When your phone buzzes early on a morning and high winds and heavy rain is forecast, it is bound to be someone deciding they have better things to do than run a 30 mile route dreamt up in drier times. Quite understandable. Still, seven Carnethies made the 0744 train from Haymarket to Dalmeny for the inaugural Carnethy Sea to Summit as part of the winter 2016/2017 Ultra Series.
We got it bad. From stepping onto the platform to 20mins from the end, we were wet and battered by the rain-filled wind. Storm Doris may have passed but her tail was long. Why is it the day before is always nice than the actual day? Our route went down to under the FRB and dip our toes in the River Forth (the Sea bit) then followed the old railway line towards Newbridge, quite nice on puddle strewn trails. A fortunate wrong turn took us along the River Almond on a vague trail and a bit of bondoo bashing to hit a building site that looked like a battlefield. This was bypassed on account of an angry guy in high vis, past car salerooms and ways found to continue following the muddy torrent of a river, a bit of canal, then a lovely canal feeder stream till exiting the Almondvale Country Park to a great wee café at Almondell Garden Centre that Jeff Roberts had sweet-talked the owner to open on her birthday for us. He even took a present for her, nice touch Jeff, and we sang her Happy Birthday.
The next leg headed via tracks, waterlogged fields, woods, lots of gate hopping into quagmire, and the odd farmyard, wigwams and steadings out to Selm Muir Wood to pick up the Scottish National Trail to cross the A70 at Little Vantage where the Thieves Road starts. Graham Nash was struggling to keep up since he is not too fit (oh, tell I lie, that was me….!), and he decided to head for Listonsheils and back home to watch the Rugby. The remaining five thought ‘What a total lightweight, Nash can’t hack it’. After 100m along the Thieves Road the remaining five thought ‘What a git, he knew what was coming and didn’t fancy 4km wading through rivers and bog’. The wind was blowing, the rain not far from horizontal, I was weary and using poles to protect the odd niggle. Jim Hardie and Viv Busby were in shorts so wanted to push-on to keep warm. Wet slushy snow from the recent storms made the water very cold with regular wading through long sections cooled the toes till they were numb.
Then relief, or was it? The path climbing up East Cairn Hill was a waterfall. The wind did not relent.
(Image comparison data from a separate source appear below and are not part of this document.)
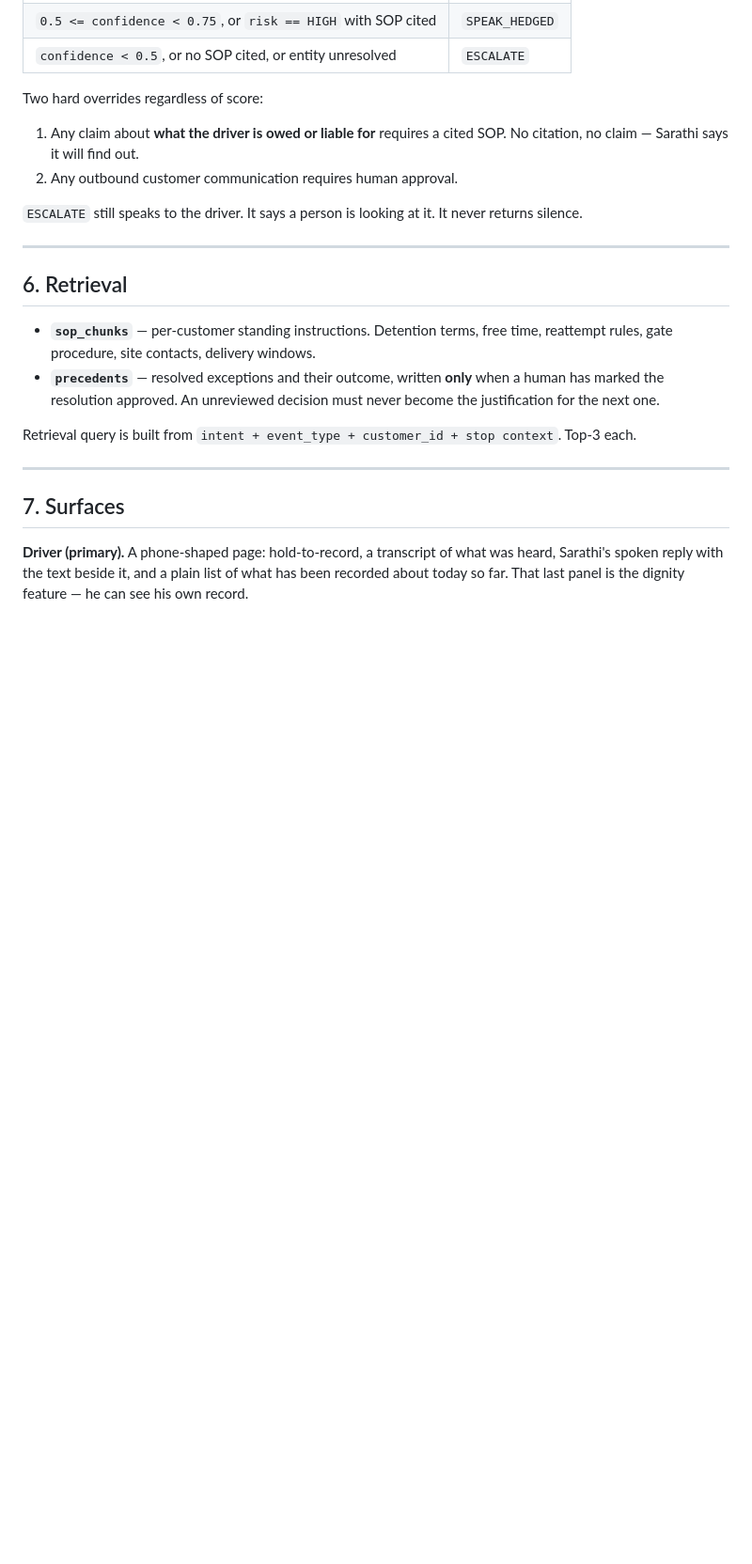
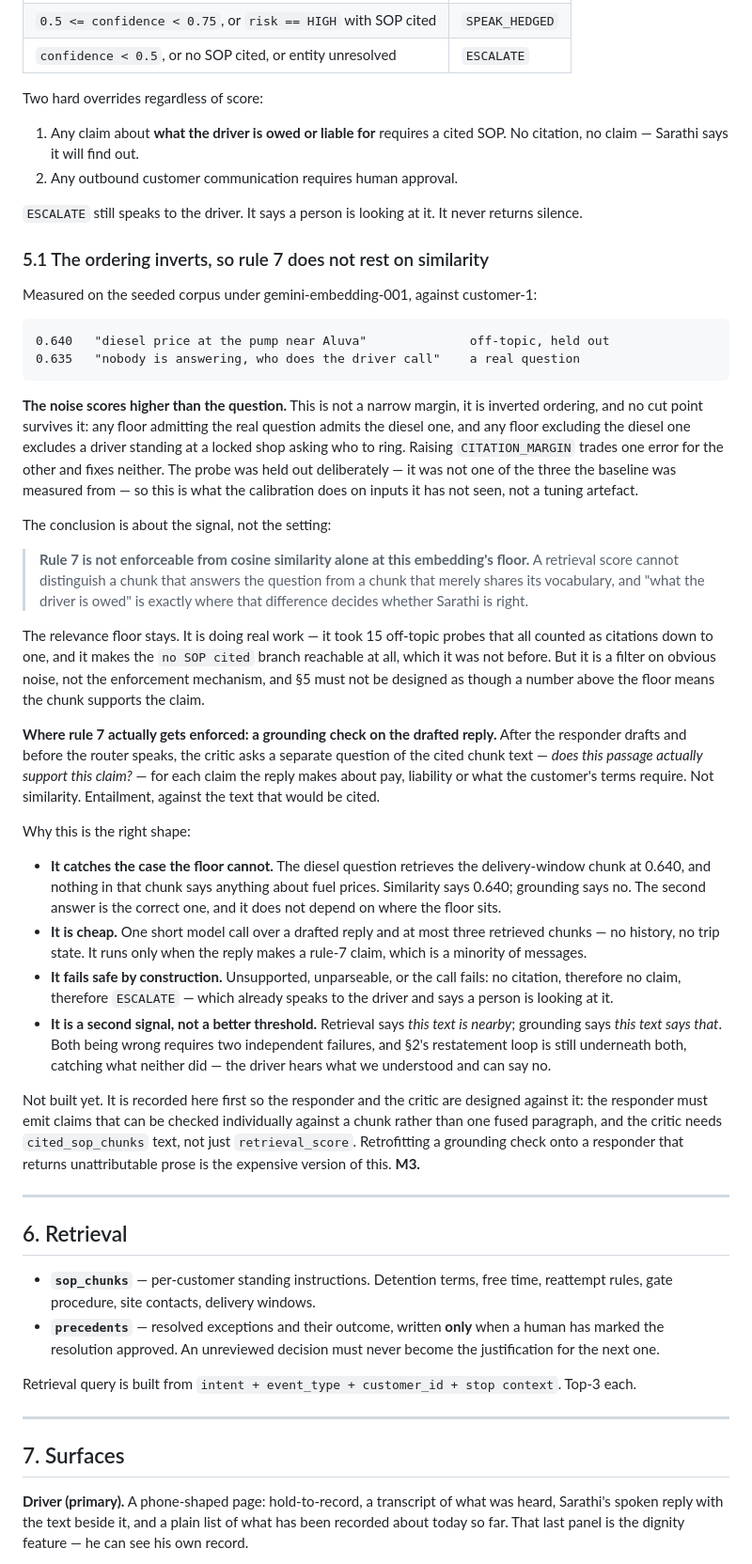
Before and after one commit to shyxxm/sarathi, a Markdown page: SPEC.md, the part around one of its changes. Shown at 94% size. Rendered like a GitHub page; blank space fills up the shorter version.

Commit message:
SPEC 5.1: the ordering inverts, so rule 7 needs a second signal
Held out an off-topic probe from the calibration and it beat a real question:

  0.640  "diesel price at the pump near Aluva"           noise
  0.635  "nobody is answering, who does the driver call" a real question

That is not a narrow margin to tune. It is inverted ordering, and no cut point
survives it — any floor admitting the question admits the diesel, any floor
excluding the diesel strands a driver at a locked shop. Raising the margin
trades one error for the other.

So the finding is about the signal, not the setting: rule 7 is not enforceable
from cosine similarity alone at this embedding's floor. A retrieval score
cannot tell a chunk that answers the question from a chunk that shares its
vocabulary, and what the driver is owed is exactly where that decides whether
Sarathi is right.

The floor stays and keeps earning its place — fifteen off-topic probes that
all counted as citations are down to one, and the ESCALATE branch is reachable
at all now. But it filters obvious noise; it does not enforce rule 7.

Recorded where rule 7 actually gets enforced: a grounding check in the critic,
asking whether the cited chunk text supports each claim the drafted reply
makes. Entailment, not similarity — nothing in a delivery-window chunk
supports a fuel-price answer, whatever it scores. Cheap, fails safe, and
independent of where the floor sits.

Not built. Written down first so the responder emits claims that can be
checked one at a time instead of a fused paragraph, and the critic is designed
against cited chunk text rather than retrieval_score. M3.

Also notes in 4.1 that reattempt_cutoff_time is carried on CustomerTerms and
read by nothing, so it gets built at M7 rather than discovered then.

Co-Authored-By: Claude Opus 5 <noreply@anthropic.com>

````diff
--- a/SPEC.md
+++ b/SPEC.md
@@ -532,6 +566,69 @@ Two hard overrides regardless of score:
 
 `ESCALATE` still speaks to the driver. It says a person is looking at it. It
 never returns silence.
+
+### 5.1 The ordering inverts, so rule 7 does not rest on similarity
+
+Measured on the seeded corpus under gemini-embedding-001, against customer-1:
+
+```
+0.640   "diesel price at the pump near Aluva"              off-topic, held out
+0.635   "nobody is answering, who does the driver call"    a real question
+```
+
+**The noise scores higher than the question.** This is not a narrow margin, it
+is inverted ordering, and no cut point survives it: any floor admitting the
+real question admits the diesel one, and any floor excluding the diesel one
+excludes a driver standing at a locked shop asking who to ring. Raising
+`CITATION_MARGIN` trades one error for the other and fixes neither. The probe
+was held out deliberately — it was not one of the three the baseline was
+measured from — so this is what the calibration does on inputs it has not seen,
+not a tuning artefact.
+
+The conclusion is about the signal, not the setting:
+
+> **Rule 7 is not enforceable from cosine similarity alone at this embedding's
+> floor.** A retrieval score cannot distinguish a chunk that answers the
+> question from a chunk that merely shares its vocabulary, and "what the driver
+> is owed" is exactly where that difference decides whether Sarathi is right.
+
+The relevance floor stays. It is doing real work — it took 15 off-topic probes
+that all counted as citations down to one, and it makes the `no SOP cited`
+branch reachable at all, which it was not before. But it is a filter on
+obvious noise, not the enforcement mechanism, and §5 must not be designed as
+though a number above the floor means the chunk supports the claim.
+
+**Where rule 7 actually gets enforced: a grounding check on the drafted
+reply.** After the responder drafts and before the router speaks, the critic
+asks a separate question of the cited chunk text — *does this passage actually
+support this claim?* — for each claim the reply makes about pay, liability or
+what the customer's terms require. Not similarity. Entailment, against the text
+that would be cited.
+
+Why this is the right shape:
+
+- **It catches the case the floor cannot.** The diesel question retrieves the
+  delivery-window chunk at 0.640, and nothing in that chunk says anything about
+  fuel prices. Similarity says 0.640; grounding says no. The second answer is
+  the correct one, and it does not depend on where the floor sits.
+- **It is cheap.** One short model call over a drafted reply and at most three
+  retrieved chunks — no history, no trip state. It runs only when the reply
+  makes a rule-7 claim, which is a minority of messages.
+- **It fails safe by construction.** Unsupported, unparseable, or the call
+  fails: no citation, therefore no claim, therefore `ESCALATE` — which already
+  speaks to the driver and says a person is looking at it.
+- **It is a second signal, not a better threshold.** Retrieval says *this text
+  is nearby*; grounding says *this text says that*. Both being wrong requires
+  two independent failures, and §2's restatement loop is still underneath both,
+  catching what neither did — the driver hears what we understood and can say
+  no.
+
+Not built yet. It is recorded here first so the responder and the critic are
+designed against it: the responder must emit claims that can be checked
+individually against a chunk rather than one fused paragraph, and the critic
+needs `cited_sop_chunks` text, not just `retrieval_score`. Retrofitting a
+grounding check onto a responder that returns unattributable prose is the
+expensive version of this. **M3.**
 
 ---
 
````
Also changed, not shown: other parts of SPEC.md (+36 -2 lines).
We ground it out and thankfully the cairn at the top gave shelter (the Summit bit). Jeff Roberts and Rachel has put their waterproof trousers on while waiting for me. Jim and Viv shivered in their shorts. A Summit piccy then off through wet snow and sphagnum moss holes and peat bog for the Borestane. I found it hard to run the tussocks and being so wet with the wind so chilling and decided to stop and put my Montane Primus (hollofil) jacket. Joy, some warmth.
Our route from the Borestane intended to drop North then head for Bavelaw Castle. We were going to turn right to head down the Cleuch, past the 2 reservoirs then up over Allermuir to the Steading. A team decision agreed to hit Bavelaw and turn left, not right, and head for Balerno. After 5½ hrs being wet and the pub closer that way, with the 44 bus back to town beckoning, we headed down Exponential Hill and on to the Grey Horse Pub in Balerno to dry out. A photo of a local outside is because the passer-by who I asked to get a team shot couldn’t press a button hard enough!
This route ended up about a marathon distance and just under 1000m ascent finishing in Balerno. The trails and paths are great and the scenery really nice with some great bridge architecture. It would be nice in the dry, or in summer, and of course various options from the Borestane to Hillend could add distance and add ascent by doing the the first or second half of the Pentland Skyline….if you want to make it ‘harder’.
Well done to the team for turning up and waiting for me.